Community health workers as agents of change: Negotiating pathways of empowerment
PublisherBRAC Institute of Governance and Development (BIGD)
MetadataShow full item record
In Bangladesh, health and family planning programs were the ﬁrst major employers of rural women in outside paid work. Thus, women community health workers became the pioneers in bringing rural women into outside formal employment in a social/economic context that not only discouraged women’s participation in paid outside work but also actively restricted their mobility in the public domain. Although for women today, working as community health workers is no longer a departure from the norm, this was not always the case. This paper looks at contemporary women health workers in Bangladesh to explore how they have re-negotiated purdah and social norms to emerge as valued members of their families and respected members of their communities. While the work of a health worker was itself an extension of women’s traditional care roles and was conceived precisely because norms around women’s visibility and seclusion were so strong at the time that women were difficult to reach with male health workers, this job has been able to negotiate norms to make women’s breadwinner roles and mobility in the public sphere more socially acceptable. It is noteworthy that in this process of change and continuity, women’s trade-oﬀs have been more diﬃcult within the sphere of family and their individual lives, and relatively easier in the sphere of community life.
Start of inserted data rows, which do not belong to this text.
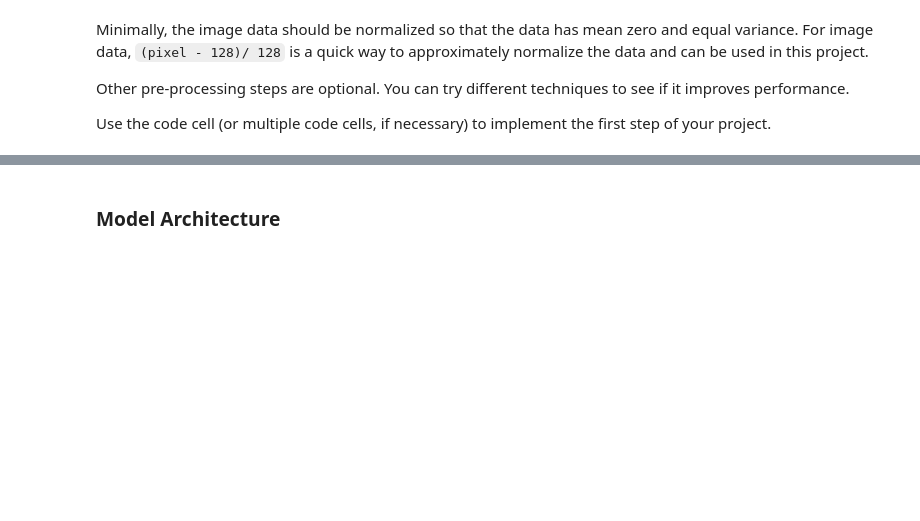
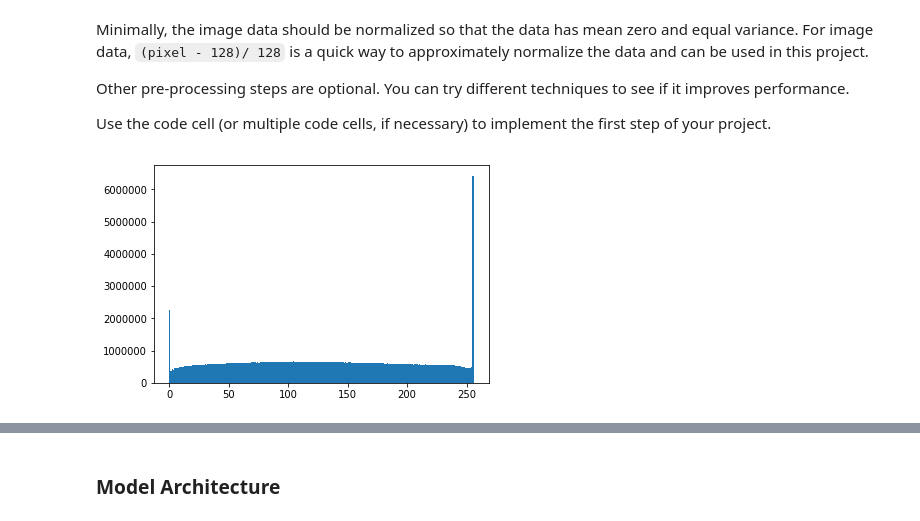
Before and after one commit to sreejasn7/car_traffic_signal_classifier, a Jupyter notebook: Traffic_Sign_Classifier.ipynb, the cells around one changed output, grey strips where cells are left out. Saved outputs shown, nothing was run; the diff lists cells and outputs as text; code cells hidden in the pictures; blank space fills up the shorter version.

```diff
--- a/Traffic_Sign_Classifier.ipynb
+++ b/Traffic_Sign_Classifier.ipynb
@@ -124,0 +268,30 @@ Use the code cell (or multiple code cells, if necessary) to implement the first
+# %%
+### Preprocess the data here. It is required to normalize the data. Other preprocessing steps could include
+### converting to grayscale, etc.
+### Feel free to use as many code cells as needed.
+from sklearn.utils import shuffle
+
+#X_train_norm = (X_train - 128) / 128
+X_train, y_train = shuffle(X_train, y_train)
+#oldmin = 0
+#oldmax = 255
+
+#newmin = 0
+#newmax = 1
+
+#print(X_train[100][:,:,0].max() , X_train[:,:,:,0][100].max())
+#X_single_layer = np.divide(X_train[:,:,:,0], 3) + np.divide(X_train[:,:,:,1], 3) + np.divide(X_train[:,:,:,2], 3)
+#X_single_layer = np.reshape(X_single_layer, (-1, 32, 32, 1))
+
+#print(X_single_layer.shape)
+
+#X_train_norm = (X_single_layer - 128) / 128
+#print(X_train_norm.shape)
+
+#X_valid_layer = np.divide(X_valid[:,:,:,0], 3) + np.divide(X_valid[:,:,:,1], 3) + np.divide(X_valid[:,:,:,2], 3)
+#X_valid_layer = np.reshape(X_valid_layer, (-1, 32, 32, 1))
+#X_valid_norm = (X_valid_layer - 128) / 128
+
+plot_histogram(X_train)
+# %% [output]
+[figure, added]
```
Also changed, not shown: parts of 24 cells of this notebook, 19 other files.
There was some evidence that the speciﬁc organizational context in which women worked had bearing upon these changes.